Hausfeld for the challenge
Anthony Maton, Vice Chair and London Managing Partner at Hausfeld recently shared his views on the UK collectives market with Disputed.io.
What are your thoughts on Merrick and the future of the collective regime?
Clearly, post-Merricks the CAT collective regime is ready to take off. There is now clarity around the threshold to creating a group. In basic terms, a firm can sign up a class representative and file for an application. This - and notwithstanding Brexit - has put London London back at the centre of competition claims.
But will a lower threshold lead to more vexatious claims?
Absolutely not. This is a good development for the sector and particularly consumers. Remember, a lot of due diligence takes place before any law firm can take on these types of claims. It's not something that is done on a whim. No party wants to press ahead with a vexatious claim. Litigiation funders are often putting a lot of capital at risk and will only received their reward once the claimants have been paid so, understandably, they only want to back meritorious claims.
What impact does this have for corporations?
There may be corporate concerns but if a business abides by the law, they have nothing to fear. Companies which breach the law need to be held to account and paying compensation is one way of doing so. The fines from regulators may look large, but they are always smaller than what corporates have gained from the bad behaviour, and these fines do not compensate those who have effectively lost out. If the fines are less than what they made as a result of bad behaviour, there is no deterrent to stop.
The other large case on everyone's lips is Lloyd v Google LLC. Whilst we wait on judgment, what is your take?
The hearing in the Supreme Court was difficult to read. I think it's likely to find that a 19.6 claim is valid. Without it, it will be difficult for an individual consumer who has suffered from data misuse to make a claim.
Will this lead to a flood of data protection claims?
It's hard to say. Similar cases that are progressing have focussed on deliberate data misuse rather than where corporates have taken steps to prevent misuse. Where the latter happens, it will be harder to bring cases - especially those that are funded - as the level of compensation will be hard for funders to secure approval to finance such claims. There is also a question of the ethical issue - where a business has implemented all steps necessary and yet is still targeted, should they face the same punishment as those corporates who proactively take part in illegal behaviour?
If there is an increase in group actions generally, do you think the UK legal sector is prepared for this?
Group actions bring challenges and without the useful and efficient use of technology, you lose lots of lawyer time which ultimately impacts the reward for the claimants.
The consumer journey should be easier, and the consumer reward should be greater.
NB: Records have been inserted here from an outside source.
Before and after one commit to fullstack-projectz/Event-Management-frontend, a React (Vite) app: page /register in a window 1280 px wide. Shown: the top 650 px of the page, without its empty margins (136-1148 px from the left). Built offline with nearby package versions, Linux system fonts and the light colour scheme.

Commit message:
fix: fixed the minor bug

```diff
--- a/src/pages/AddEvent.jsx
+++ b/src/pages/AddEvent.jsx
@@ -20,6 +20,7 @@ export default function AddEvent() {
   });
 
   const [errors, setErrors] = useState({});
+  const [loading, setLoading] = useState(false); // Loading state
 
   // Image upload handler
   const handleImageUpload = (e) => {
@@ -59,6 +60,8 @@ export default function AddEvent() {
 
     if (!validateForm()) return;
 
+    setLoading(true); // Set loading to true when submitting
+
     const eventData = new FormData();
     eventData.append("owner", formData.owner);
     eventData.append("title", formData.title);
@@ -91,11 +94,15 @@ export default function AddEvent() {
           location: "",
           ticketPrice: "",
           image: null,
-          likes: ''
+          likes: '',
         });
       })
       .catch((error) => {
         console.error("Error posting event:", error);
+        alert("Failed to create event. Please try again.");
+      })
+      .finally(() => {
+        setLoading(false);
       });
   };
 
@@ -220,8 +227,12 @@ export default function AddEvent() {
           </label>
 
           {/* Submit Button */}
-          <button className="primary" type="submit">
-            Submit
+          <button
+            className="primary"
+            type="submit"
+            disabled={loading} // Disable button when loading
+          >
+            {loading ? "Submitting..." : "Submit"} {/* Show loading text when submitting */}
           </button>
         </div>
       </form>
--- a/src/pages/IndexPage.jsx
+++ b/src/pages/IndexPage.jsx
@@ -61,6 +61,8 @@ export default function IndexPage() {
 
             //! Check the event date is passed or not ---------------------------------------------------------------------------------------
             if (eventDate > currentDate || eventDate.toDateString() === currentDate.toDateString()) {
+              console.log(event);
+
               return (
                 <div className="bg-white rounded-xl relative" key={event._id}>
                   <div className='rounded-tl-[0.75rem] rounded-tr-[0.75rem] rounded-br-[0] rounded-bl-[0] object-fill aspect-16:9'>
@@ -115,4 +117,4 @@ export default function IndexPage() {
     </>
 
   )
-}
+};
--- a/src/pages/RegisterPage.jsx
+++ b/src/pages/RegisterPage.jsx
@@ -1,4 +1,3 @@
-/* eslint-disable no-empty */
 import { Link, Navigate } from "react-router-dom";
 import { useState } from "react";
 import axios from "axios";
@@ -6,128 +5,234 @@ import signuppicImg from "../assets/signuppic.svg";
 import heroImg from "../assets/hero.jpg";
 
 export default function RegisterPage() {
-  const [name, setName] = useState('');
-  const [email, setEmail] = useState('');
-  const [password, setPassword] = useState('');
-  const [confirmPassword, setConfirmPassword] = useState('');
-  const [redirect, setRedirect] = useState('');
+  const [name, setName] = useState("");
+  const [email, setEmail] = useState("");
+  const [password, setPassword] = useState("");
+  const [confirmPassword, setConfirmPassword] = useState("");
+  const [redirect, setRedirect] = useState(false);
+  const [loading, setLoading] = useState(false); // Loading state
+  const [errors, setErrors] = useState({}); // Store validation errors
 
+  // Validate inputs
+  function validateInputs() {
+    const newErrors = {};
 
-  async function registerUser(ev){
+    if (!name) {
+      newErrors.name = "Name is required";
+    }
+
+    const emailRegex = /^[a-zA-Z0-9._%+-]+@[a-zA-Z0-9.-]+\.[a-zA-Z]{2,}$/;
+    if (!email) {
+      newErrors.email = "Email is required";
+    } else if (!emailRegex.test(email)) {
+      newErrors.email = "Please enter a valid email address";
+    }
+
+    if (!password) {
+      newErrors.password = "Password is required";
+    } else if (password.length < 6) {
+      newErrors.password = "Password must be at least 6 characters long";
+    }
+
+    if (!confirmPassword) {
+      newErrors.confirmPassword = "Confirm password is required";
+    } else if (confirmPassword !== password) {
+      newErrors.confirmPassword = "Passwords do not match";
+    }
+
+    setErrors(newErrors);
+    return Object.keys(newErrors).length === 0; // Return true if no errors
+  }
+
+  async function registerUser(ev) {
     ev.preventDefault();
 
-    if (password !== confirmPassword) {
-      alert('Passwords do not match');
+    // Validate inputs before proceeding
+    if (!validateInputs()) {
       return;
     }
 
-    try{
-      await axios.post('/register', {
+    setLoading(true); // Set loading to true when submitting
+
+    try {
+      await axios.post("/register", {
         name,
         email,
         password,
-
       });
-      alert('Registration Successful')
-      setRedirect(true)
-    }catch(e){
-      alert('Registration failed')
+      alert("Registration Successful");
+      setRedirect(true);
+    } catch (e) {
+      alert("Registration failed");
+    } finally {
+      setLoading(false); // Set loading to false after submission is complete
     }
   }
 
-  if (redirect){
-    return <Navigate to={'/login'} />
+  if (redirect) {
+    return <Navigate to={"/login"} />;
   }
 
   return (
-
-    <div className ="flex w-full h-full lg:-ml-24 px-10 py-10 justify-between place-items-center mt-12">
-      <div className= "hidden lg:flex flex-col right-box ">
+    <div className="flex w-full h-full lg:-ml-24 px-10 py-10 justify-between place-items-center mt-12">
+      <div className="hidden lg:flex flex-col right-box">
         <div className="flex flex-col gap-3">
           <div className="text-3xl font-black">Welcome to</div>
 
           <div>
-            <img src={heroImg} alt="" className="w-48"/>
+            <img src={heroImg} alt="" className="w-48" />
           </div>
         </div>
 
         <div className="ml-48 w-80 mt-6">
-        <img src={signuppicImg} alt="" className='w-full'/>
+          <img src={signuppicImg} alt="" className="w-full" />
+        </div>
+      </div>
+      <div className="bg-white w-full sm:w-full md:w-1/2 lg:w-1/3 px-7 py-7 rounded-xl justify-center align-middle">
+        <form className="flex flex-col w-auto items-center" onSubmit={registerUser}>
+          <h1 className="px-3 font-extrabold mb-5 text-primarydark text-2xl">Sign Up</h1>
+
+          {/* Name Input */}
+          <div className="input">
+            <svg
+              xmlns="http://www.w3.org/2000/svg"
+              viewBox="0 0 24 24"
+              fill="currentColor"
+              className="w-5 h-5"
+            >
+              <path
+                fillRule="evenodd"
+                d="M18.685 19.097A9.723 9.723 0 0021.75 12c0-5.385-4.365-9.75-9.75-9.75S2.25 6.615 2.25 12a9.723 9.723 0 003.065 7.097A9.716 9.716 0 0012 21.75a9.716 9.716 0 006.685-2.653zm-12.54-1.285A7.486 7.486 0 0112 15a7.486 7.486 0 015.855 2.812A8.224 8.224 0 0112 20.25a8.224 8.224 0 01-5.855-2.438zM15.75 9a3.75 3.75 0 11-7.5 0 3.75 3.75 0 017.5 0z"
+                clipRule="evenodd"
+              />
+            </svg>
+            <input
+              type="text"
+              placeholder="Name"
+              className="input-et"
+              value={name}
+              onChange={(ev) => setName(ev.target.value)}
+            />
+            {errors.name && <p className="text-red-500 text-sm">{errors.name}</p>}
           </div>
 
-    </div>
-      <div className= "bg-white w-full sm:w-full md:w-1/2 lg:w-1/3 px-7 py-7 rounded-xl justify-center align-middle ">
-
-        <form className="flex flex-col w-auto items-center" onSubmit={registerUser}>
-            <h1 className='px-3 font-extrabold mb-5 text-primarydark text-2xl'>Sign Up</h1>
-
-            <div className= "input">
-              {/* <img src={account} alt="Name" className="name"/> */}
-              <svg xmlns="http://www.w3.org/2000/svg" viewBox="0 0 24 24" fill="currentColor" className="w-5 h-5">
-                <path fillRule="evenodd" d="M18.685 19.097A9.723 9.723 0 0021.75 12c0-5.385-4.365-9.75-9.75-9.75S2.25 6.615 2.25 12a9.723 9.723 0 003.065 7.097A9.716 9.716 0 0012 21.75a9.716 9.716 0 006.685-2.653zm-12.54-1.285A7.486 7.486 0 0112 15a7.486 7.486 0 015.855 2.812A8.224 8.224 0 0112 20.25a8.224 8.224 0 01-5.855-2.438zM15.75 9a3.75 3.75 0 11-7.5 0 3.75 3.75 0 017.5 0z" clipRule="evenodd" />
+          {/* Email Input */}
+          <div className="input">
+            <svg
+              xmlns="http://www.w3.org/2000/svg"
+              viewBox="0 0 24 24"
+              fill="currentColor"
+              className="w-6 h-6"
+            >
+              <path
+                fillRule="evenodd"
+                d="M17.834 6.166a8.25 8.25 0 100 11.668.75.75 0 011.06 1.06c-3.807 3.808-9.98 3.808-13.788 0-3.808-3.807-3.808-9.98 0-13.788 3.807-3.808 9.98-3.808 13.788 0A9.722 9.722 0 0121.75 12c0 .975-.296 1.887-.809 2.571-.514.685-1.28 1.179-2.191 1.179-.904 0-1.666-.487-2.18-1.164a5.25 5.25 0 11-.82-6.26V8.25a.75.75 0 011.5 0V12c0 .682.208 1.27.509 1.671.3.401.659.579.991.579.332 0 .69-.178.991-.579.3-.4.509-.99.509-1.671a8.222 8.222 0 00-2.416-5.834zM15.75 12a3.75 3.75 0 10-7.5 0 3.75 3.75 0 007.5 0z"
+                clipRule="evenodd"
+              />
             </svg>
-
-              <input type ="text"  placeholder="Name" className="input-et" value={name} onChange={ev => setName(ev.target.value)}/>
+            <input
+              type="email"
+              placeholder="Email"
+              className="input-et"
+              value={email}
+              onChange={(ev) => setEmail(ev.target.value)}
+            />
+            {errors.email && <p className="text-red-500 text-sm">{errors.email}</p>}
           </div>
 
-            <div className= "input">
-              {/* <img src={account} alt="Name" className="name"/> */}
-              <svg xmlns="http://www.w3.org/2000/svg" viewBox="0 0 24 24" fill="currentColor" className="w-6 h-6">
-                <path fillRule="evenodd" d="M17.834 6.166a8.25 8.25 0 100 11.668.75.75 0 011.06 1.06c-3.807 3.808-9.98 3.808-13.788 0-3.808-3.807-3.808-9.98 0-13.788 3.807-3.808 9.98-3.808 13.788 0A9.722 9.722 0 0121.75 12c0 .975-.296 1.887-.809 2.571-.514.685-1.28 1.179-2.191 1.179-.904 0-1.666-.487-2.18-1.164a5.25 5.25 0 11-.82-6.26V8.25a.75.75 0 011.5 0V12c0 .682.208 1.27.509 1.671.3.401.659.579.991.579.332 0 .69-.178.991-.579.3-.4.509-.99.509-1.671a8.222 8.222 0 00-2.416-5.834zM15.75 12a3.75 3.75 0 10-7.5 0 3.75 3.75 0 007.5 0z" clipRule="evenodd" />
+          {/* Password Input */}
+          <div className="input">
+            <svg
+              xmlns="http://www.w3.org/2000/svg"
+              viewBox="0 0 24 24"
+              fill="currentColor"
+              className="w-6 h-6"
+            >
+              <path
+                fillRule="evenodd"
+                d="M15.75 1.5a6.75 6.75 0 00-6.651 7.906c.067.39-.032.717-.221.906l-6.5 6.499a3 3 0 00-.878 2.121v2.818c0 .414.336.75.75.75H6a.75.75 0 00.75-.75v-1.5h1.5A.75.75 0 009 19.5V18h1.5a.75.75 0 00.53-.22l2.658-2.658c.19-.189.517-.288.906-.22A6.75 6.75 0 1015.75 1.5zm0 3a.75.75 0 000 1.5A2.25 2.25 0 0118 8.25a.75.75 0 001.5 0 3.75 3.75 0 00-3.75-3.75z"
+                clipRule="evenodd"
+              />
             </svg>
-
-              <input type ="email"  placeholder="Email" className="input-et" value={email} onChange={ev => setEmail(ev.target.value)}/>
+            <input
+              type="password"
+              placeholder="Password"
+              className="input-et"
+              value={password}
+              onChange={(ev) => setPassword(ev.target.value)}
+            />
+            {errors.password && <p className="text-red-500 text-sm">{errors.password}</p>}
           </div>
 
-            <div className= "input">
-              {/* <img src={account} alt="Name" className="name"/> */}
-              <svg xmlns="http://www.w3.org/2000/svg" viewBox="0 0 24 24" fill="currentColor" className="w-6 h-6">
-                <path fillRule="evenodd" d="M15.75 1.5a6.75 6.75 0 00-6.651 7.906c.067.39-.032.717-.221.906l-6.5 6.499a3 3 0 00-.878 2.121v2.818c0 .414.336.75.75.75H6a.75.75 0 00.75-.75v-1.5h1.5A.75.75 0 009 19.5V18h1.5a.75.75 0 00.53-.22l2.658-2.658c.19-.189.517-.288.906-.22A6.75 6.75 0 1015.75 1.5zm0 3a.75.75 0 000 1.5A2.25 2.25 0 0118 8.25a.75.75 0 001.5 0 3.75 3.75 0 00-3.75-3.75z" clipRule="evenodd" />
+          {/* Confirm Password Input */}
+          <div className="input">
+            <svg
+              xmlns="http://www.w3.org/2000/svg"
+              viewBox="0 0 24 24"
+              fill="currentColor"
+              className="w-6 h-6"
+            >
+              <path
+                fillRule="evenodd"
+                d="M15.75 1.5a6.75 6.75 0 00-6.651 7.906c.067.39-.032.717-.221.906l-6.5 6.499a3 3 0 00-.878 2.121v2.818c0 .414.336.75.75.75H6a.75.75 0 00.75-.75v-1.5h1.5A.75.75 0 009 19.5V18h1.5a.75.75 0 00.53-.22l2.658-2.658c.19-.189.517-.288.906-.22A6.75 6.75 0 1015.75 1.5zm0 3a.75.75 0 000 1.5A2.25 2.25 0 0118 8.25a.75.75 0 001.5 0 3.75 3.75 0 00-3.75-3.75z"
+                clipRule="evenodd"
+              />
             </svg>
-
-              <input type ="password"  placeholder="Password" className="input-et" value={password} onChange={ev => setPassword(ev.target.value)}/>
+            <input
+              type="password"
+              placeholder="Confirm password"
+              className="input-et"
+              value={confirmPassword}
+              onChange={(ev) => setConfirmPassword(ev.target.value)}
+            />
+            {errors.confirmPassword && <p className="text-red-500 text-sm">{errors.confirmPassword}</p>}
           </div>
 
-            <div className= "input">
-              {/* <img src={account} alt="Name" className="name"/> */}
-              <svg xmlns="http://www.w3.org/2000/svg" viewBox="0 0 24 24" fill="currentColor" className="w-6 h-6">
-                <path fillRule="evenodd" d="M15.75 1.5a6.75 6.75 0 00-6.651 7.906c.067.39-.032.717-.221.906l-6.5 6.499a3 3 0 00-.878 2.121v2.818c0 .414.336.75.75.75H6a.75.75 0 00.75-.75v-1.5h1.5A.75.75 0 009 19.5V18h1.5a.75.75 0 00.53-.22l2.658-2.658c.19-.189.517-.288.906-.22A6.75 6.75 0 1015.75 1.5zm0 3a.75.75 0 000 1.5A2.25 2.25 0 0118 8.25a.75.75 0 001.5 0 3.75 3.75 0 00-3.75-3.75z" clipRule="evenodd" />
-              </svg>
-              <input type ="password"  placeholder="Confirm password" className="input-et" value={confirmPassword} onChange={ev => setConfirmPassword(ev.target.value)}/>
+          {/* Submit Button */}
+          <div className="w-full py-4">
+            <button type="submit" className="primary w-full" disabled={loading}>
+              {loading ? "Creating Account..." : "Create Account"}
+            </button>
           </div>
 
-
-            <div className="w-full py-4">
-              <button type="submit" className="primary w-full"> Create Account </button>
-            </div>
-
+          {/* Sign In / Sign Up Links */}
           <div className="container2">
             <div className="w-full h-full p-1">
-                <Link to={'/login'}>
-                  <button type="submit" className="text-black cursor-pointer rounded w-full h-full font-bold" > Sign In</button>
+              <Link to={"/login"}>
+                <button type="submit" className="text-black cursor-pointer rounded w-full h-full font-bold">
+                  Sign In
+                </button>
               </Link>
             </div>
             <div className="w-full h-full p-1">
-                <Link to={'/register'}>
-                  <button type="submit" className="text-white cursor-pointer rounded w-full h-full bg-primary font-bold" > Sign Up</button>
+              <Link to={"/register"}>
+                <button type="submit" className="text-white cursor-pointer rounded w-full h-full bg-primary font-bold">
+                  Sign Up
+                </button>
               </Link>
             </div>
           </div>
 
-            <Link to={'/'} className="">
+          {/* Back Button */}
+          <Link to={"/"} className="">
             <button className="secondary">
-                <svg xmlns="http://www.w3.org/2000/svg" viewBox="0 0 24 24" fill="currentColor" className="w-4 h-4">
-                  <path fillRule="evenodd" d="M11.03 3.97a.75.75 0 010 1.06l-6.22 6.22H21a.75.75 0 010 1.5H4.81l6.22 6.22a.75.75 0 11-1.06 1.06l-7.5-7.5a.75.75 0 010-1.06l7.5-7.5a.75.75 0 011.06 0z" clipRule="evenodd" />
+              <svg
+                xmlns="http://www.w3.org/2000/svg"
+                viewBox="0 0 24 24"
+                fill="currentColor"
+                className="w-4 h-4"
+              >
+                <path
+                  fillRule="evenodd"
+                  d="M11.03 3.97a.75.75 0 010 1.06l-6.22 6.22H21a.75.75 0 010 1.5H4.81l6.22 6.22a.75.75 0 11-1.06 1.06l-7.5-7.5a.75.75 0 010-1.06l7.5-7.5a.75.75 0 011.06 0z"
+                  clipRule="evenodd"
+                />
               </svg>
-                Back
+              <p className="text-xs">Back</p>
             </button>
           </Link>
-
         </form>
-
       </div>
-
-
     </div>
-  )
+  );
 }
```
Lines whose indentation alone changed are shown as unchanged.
This should in turn encourage lawyers to take more risk i.e., working on a contingency basis rather than billable hours. This will ultimately benefit everyone, as lawyers don’t spend time on administrative, repetitive tasks and claimants receive a larger reward.
Should London and the litigation sector here be concerned about competition from Europe?
Competition is healthy, and whilst London may not be the same post-Brexit, it is still a leading litigation hub with a sophisticated legal market and Bench. However, we have always thought that our proposition for our clients should not be limited by geography. You liaise with our clients and find the best solution for them – whether we litigate in Europe, Brazil or Korea. As such, we welcome the developments of collective actions across the world.
What are your future plans for Hausfeld as a firm?
Competition litigation is still at the core of what we do and is very successful for us. However, it's important to develop the firm as a whole and it's important to expand our portfolio in areas that are complementary. Our commercial litigation team has grown over the last few years which was a natural extension for us when we work with so many corporate businesses already. We have also carved a reputation into climate change litigation, as part of developing our environmental practice.
Sounds like a bright future for group actions in the UK and that Hausfeld is one of those firms primed to take advantage of this growing market.